**ABOUT THIS TASK:** Return the data below unaltered, but strip out the pictures.

**STUDY MATERIAL:**

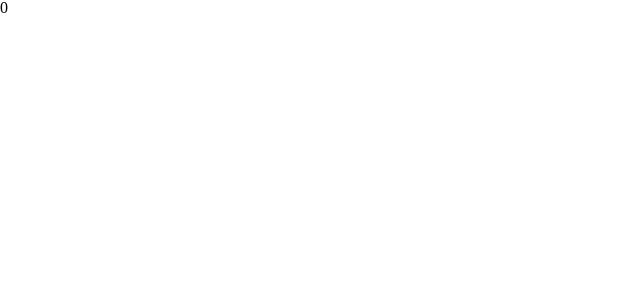
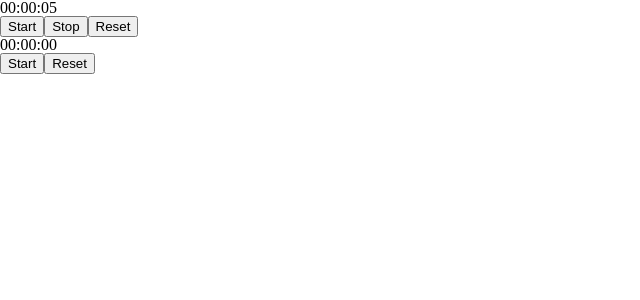
Before and after one commit to GromavVL/React-app, a React (Vite) app: page / in a window 1280 px wide. Shown: the top 300 px of the page, without its empty margins (0-640 px from the left). Built offline with nearby package versions, Linux system fonts and the light colour scheme.

Commit message:
useEffect StopWatchH

```diff
--- a/src/App.jsx
+++ b/src/App.jsx
@@ -1,9 +1,12 @@
-// import CounterH from './components/CounterH';
-import ClickerCounter from "./components/ClickerCounter";
+import StopWatch from "./components/StopWatch";
+import StopWatchH from "./components/StopWatchH";
 
 function App() {
   return (
-    <ClickerCounter/>
+    <>
+      <StopWatch />
+      <StopWatchH/>
+    </>
   );
 }
 
--- /dev/null
+++ b/src/components/StopWatchH/index.jsx
@@ -0,0 +1,39 @@
+import React, { useEffect, useState } from "react";
+
+function StopWatchH() {
+  const [count, setCount] = useState(new Date(0, 0, 0, 0, 0, 0, 0));
+  const [isRunning, setIsRunning] = useState(false);
+
+  const tick = () => {
+    setCount((count) => {
+      const newCount = new Date(count.valueOf());
+      newCount.setSeconds(count.getSeconds() + 1);
+      return newCount;
+    });
+  };
+
+  const start = () => {
+    setIsRunning((isRunning) => !isRunning);
+  };
+  const reset = () => {
+    setCount(new Date(0, 0, 0, 0, 0, 0, 0));
+  };
+  useEffect(() => {
+    let id;
+    if (isRunning) {
+      setTimeout(tick, 1000);
+    }
+    return () => {
+      clearInterval(id);
+    };
+  });
+  return (
+    <article>
+      <div>{count.toLocaleTimeString("en-GB")}</div>
+      <button onClick={start}>{isRunning ? "Stop" : "Start"}</button>
+      <button onClick={reset}>Reset</button>
+    </article>
+  );
+}
+
+export default StopWatchH;
```
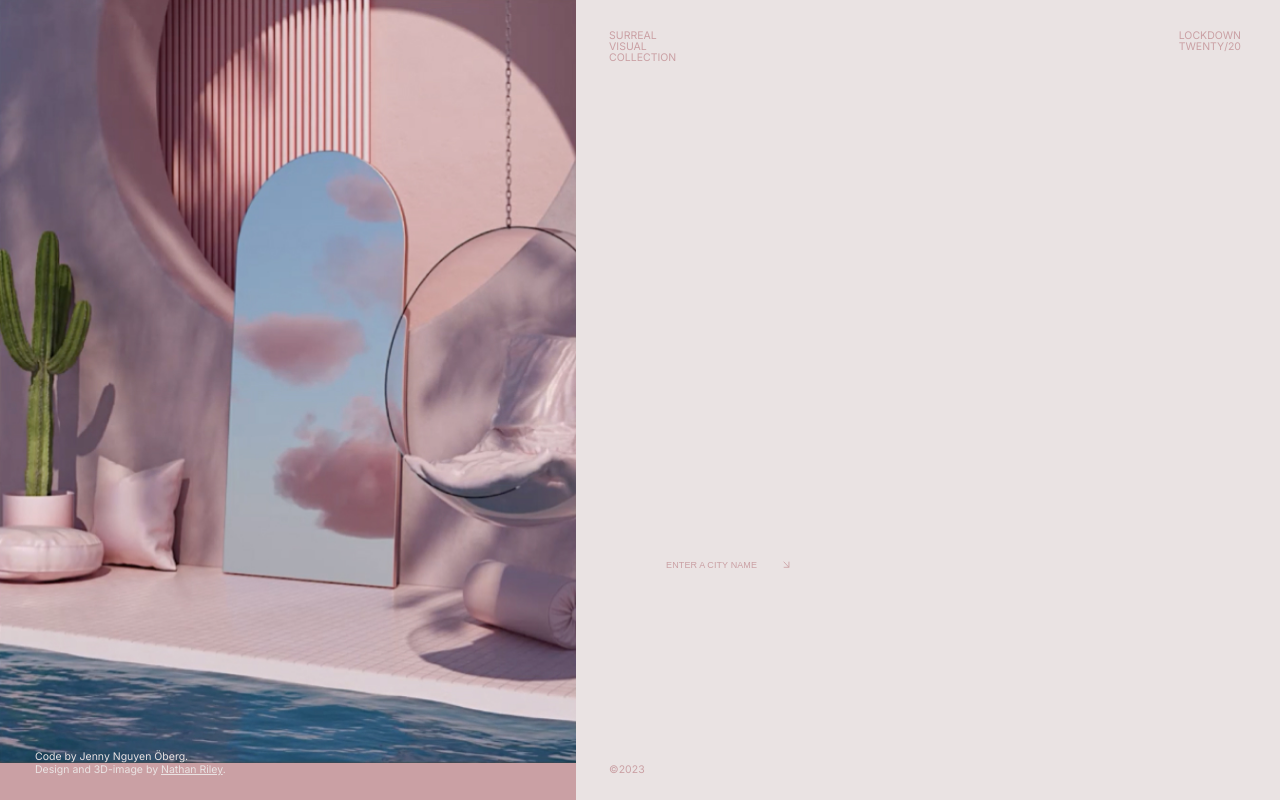
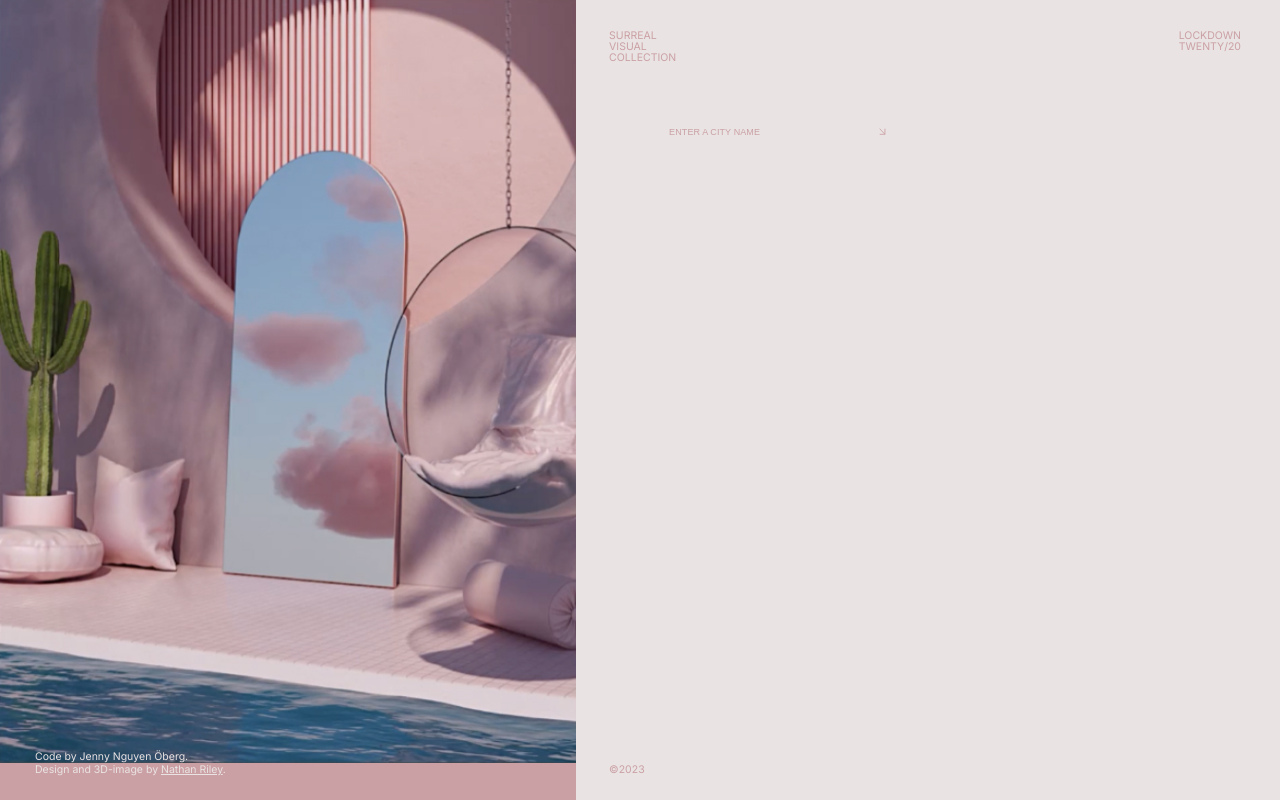
Before and after one commit to jennynguyenoberg/assignment4-javascript-frameworks, a React (Vite) app: page / in a window 1280 px wide. Built offline with nearby package versions, Linux system fonts and the light colour scheme.

Commit message:
move seachbar up, fix line-height on columns

```diff
--- a/src/App.css
+++ b/src/App.css
@@ -102,8 +102,8 @@ svg {
 
 .weather-icon {
   position: absolute;
-  bottom: 16px;
-  right: 35px;
+  bottom: -78px;
+  right: 36px;
 }
 
 /* ------ Searchbar ------*/
@@ -115,6 +115,9 @@ svg {
   outline: none;
   border: none;
   text-transform: uppercase;
+  position: relative;
+  padding-left: 93px;
+  padding-top: 80px;
 }
 
 .column6 input,
@@ -140,7 +143,7 @@ svg {
 .subhead {
   font-size: 44px;
   text-transform: uppercase;
-  margin-bottom: -20px;
+  margin-bottom: -30px;
 }
 
 .h1,
@@ -149,13 +152,19 @@ svg {
   font-size: 20.5rem;
   font-weight: lighter;
   line-height: 16.25rem;
+  margin-bottom: 80px;
+  padding-top: 3px;
+}
+
+.main {
+  padding-left: 90px;
+  padding-right: 60px;
+  margin-top: 35px;
+  position: absolute;
 }
 
 .row {
-  padding-left: 90px;
-  padding-right: 60px;
-  padding-top: 100px;
-  position: absolute;
+  padding-top: 10px;
 }
 
 .column2,
@@ -164,14 +173,14 @@ svg {
 .column5,
 .column6 {
   float: left;
-  margin-top: 393px;
+  /* margin-top: 393px; */
 }
 
 .column1 {
   float: left;
   width: 39%;
   padding-right: 60px;
-  margin-top: 420px;
+  /* margin-top: 420px; */
 }
 
 .column2 {
@@ -192,13 +201,14 @@ svg {
 
 .column6 {
   width: 100%;
+  margin-top: -30px;
 }
 
 .title {
   text-transform: uppercase;
   font-size: 9px;
   margin-bottom: 10px;
-  margin-top: 4px;
+  margin-top: 10px;
 }
 
 .paragraph {
--- a/src/App.jsx
+++ b/src/App.jsx
@@ -104,6 +104,7 @@ function App() {
                   </div>
                   <div className="row">
                     <div class="column1">
+                      <p className="title">summary</p>
                       <p className="paragraph">a conceptual image series reflecting on the simple experiences that we might miss during the period of lockdown.</p>
                     </div>
                     {apiData && (
```
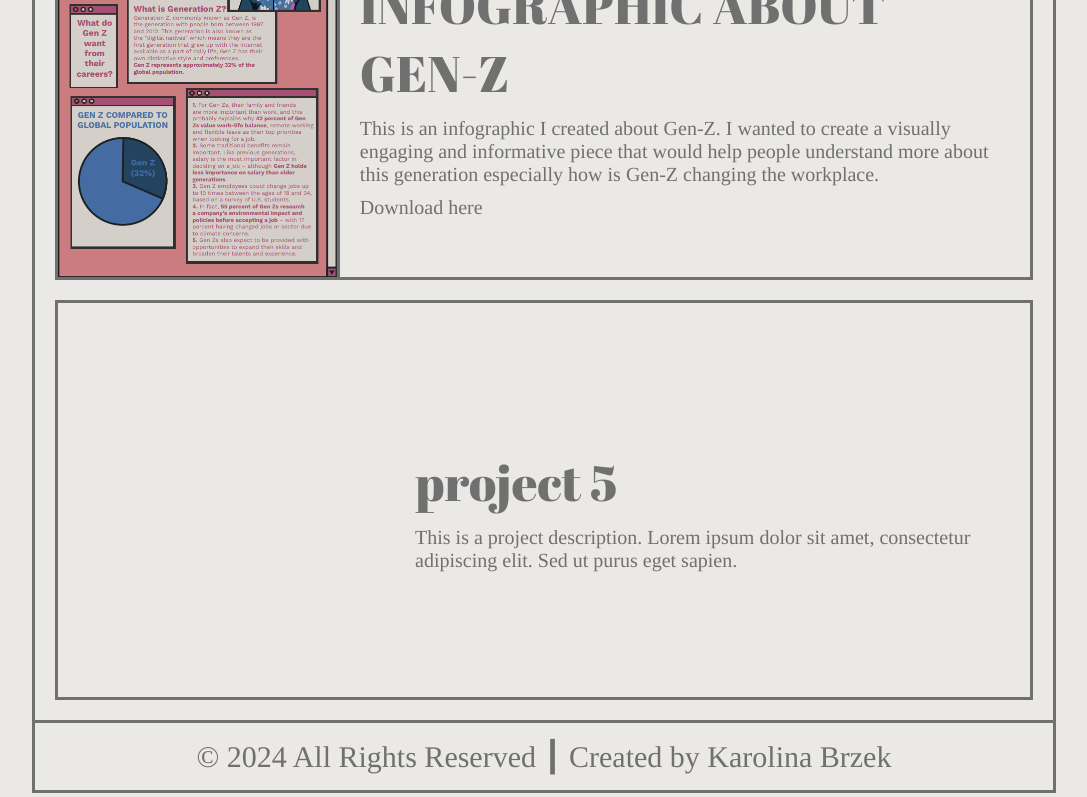
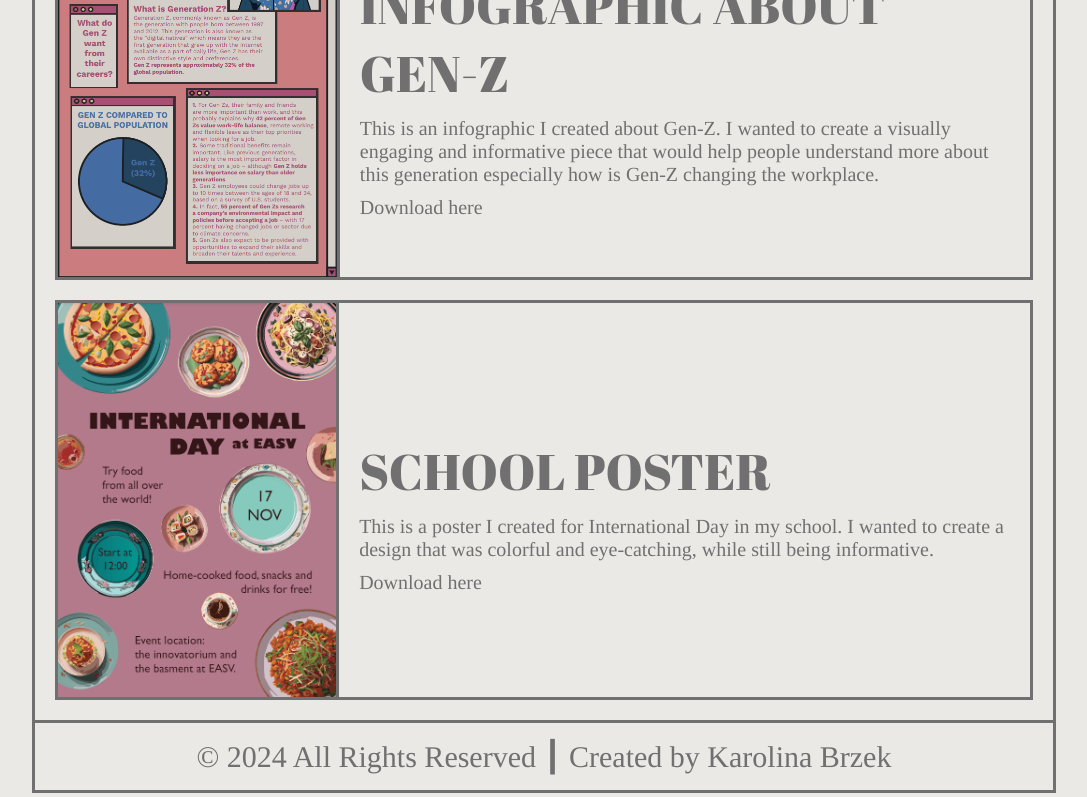
Before and after one commit to nakaay13/portfolio-website, a Vue app: page /projects in a window 1280 px wide. Shown: the part 2000-2797 px from the top of the page, without its empty margins (96-1183 px from the left). Built offline with nearby package versions, Linux system fonts and the light colour scheme.

Commit message:
last changes

```diff
--- a/src/modules/getPortfolio.js
+++ b/src/modules/getPortfolio.js
@@ -38,9 +38,11 @@ const getPortfolio = () => {
     },
     {
       id: 5,
-      title: '  project 5',
-      description: 'This is a project description. Lorem ipsum dolor sit amet, consectetur adipiscing elit. Sed ut purus eget sapien.',
-      category: 'web'
+      title: 'SCHOOL POSTER',
+      description: 'This is a poster I created for International Day in my school. I wanted to create a design that was colorful and eye-catching, while still being informative.',
+      image: '/src/assets/img/int-day.png',
+      link_download: '/src/assets/PDF/poster-A4.pdf',
+      category: 'graphic',
     }
   ])
 
--- a/src/views/ProjectsView.vue
+++ b/src/views/ProjectsView.vue
@@ -165,7 +165,7 @@
     }
     .photo-wrapper {
 
-        width: 500px;
+        max-width: 400px;
     }
     .project-photo {
         border-right: var(--border-width) solid var(--secondary-grey);
```
Also changed, not shown: src/assets/img/int-day.png (added), 1 other file (tests, documents, lock files or other folders).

**REPLY TO THE TASK:**
Before and after one commit to GromavVL/React-app, a React (Vite) app: page / in a window 1280 px wide. Shown: the top 300 px of the page, without its empty margins (0-640 px from the left). Built offline with nearby package versions, Linux system fonts and the light colour scheme.

Commit message:
useEffect StopWatchH

```diff
--- a/src/App.jsx
+++ b/src/App.jsx
@@ -1,9 +1,12 @@
-// import CounterH from './components/CounterH';
-import ClickerCounter from "./components/ClickerCounter";
+import StopWatch from "./components/StopWatch";
+import StopWatchH from "./components/StopWatchH";
 
 function App() {
   return (
-    <ClickerCounter/>
+    <>
+      <StopWatch />
+      <StopWatchH/>
+    </>
   );
 }
 
--- /dev/null
+++ b/src/components/StopWatchH/index.jsx
@@ -0,0 +1,39 @@
+import React, { useEffect, useState } from "react";
+
+function StopWatchH() {
+  const [count, setCount] = useState(new Date(0, 0, 0, 0, 0, 0, 0));
+  const [isRunning, setIsRunning] = useState(false);
+
+  const tick = () => {
+    setCount((count) => {
+      const newCount = new Date(count.valueOf());
+      newCount.setSeconds(count.getSeconds() + 1);
+      return newCount;
+    });
+  };
+
+  const start = () => {
+    setIsRunning((isRunning) => !isRunning);
+  };
+  const reset = () => {
+    setCount(new Date(0, 0, 0, 0, 0, 0, 0));
+  };
+  useEffect(() => {
+    let id;
+    if (isRunning) {
+      setTimeout(tick, 1000);
+    }
+    return () => {
+      clearInterval(id);
+    };
+  });
+  return (
+    <article>
+      <div>{count.toLocaleTimeString("en-GB")}</div>
+      <button onClick={start}>{isRunning ? "Stop" : "Start"}</button>
+      <button onClick={reset}>Reset</button>
+    </article>
+  );
+}
+
+export default StopWatchH;
```
Before and after one commit to jennynguyenoberg/assignment4-javascript-frameworks, a React (Vite) app: page / in a window 1280 px wide. Built offline with nearby package versions, Linux system fonts and the light colour scheme.

Commit message:
move seachbar up, fix line-height on columns

```diff
--- a/src/App.css
+++ b/src/App.css
@@ -102,8 +102,8 @@ svg {
 
 .weather-icon {
   position: absolute;
-  bottom: 16px;
-  right: 35px;
+  bottom: -78px;
+  right: 36px;
 }
 
 /* ------ Searchbar ------*/
@@ -115,6 +115,9 @@ svg {
   outline: none;
   border: none;
   text-transform: uppercase;
+  position: relative;
+  padding-left: 93px;
+  padding-top: 80px;
 }
 
 .column6 input,
@@ -140,7 +143,7 @@ svg {
 .subhead {
   font-size: 44px;
   text-transform: uppercase;
-  margin-bottom: -20px;
+  margin-bottom: -30px;
 }
 
 .h1,
@@ -149,13 +152,19 @@ svg {
   font-size: 20.5rem;
   font-weight: lighter;
   line-height: 16.25rem;
+  margin-bottom: 80px;
+  padding-top: 3px;
+}
+
+.main {
+  padding-left: 90px;
+  padding-right: 60px;
+  margin-top: 35px;
+  position: absolute;
 }
 
 .row {
-  padding-left: 90px;
-  padding-right: 60px;
-  padding-top: 100px;
-  position: absolute;
+  padding-top: 10px;
 }
 
 .column2,
@@ -164,14 +173,14 @@ svg {
 .column5,
 .column6 {
   float: left;
-  margin-top: 393px;
+  /* margin-top: 393px; */
 }
 
 .column1 {
   float: left;
   width: 39%;
   padding-right: 60px;
-  margin-top: 420px;
+  /* margin-top: 420px; */
 }
 
 .column2 {
@@ -192,13 +201,14 @@ svg {
 
 .column6 {
   width: 100%;
+  margin-top: -30px;
 }
 
 .title {
   text-transform: uppercase;
   font-size: 9px;
   margin-bottom: 10px;
-  margin-top: 4px;
+  margin-top: 10px;
 }
 
 .paragraph {
--- a/src/App.jsx
+++ b/src/App.jsx
@@ -104,6 +104,7 @@ function App() {
                   </div>
                   <div className="row">
                     <div class="column1">
+                      <p className="title">summary</p>
                       <p className="paragraph">a conceptual image series reflecting on the simple experiences that we might miss during the period of lockdown.</p>
                     </div>
                     {apiData && (
```
Before and after one commit to nakaay13/portfolio-website, a Vue app: page /projects in a window 1280 px wide. Shown: the part 2000-2797 px from the top of the page, without its empty margins (96-1183 px from the left). Built offline with nearby package versions, Linux system fonts and the light colour scheme.

Commit message:
last changes

```diff
--- a/src/modules/getPortfolio.js
+++ b/src/modules/getPortfolio.js
@@ -38,9 +38,11 @@ const getPortfolio = () => {
     },
     {
       id: 5,
-      title: '  project 5',
-      description: 'This is a project description. Lorem ipsum dolor sit amet, consectetur adipiscing elit. Sed ut purus eget sapien.',
-      category: 'web'
+      title: 'SCHOOL POSTER',
+      description: 'This is a poster I created for International Day in my school. I wanted to create a design that was colorful and eye-catching, while still being informative.',
+      image: '/src/assets/img/int-day.png',
+      link_download: '/src/assets/PDF/poster-A4.pdf',
+      category: 'graphic',
     }
   ])
 
--- a/src/views/ProjectsView.vue
+++ b/src/views/ProjectsView.vue
@@ -165,7 +165,7 @@
     }
     .photo-wrapper {
 
-        width: 500px;
+        max-width: 400px;
     }
     .project-photo {
         border-right: var(--border-width) solid var(--secondary-grey);
```
Also changed, not shown: src/assets/img/int-day.png (added), 1 other file (tests, documents, lock files or other folders).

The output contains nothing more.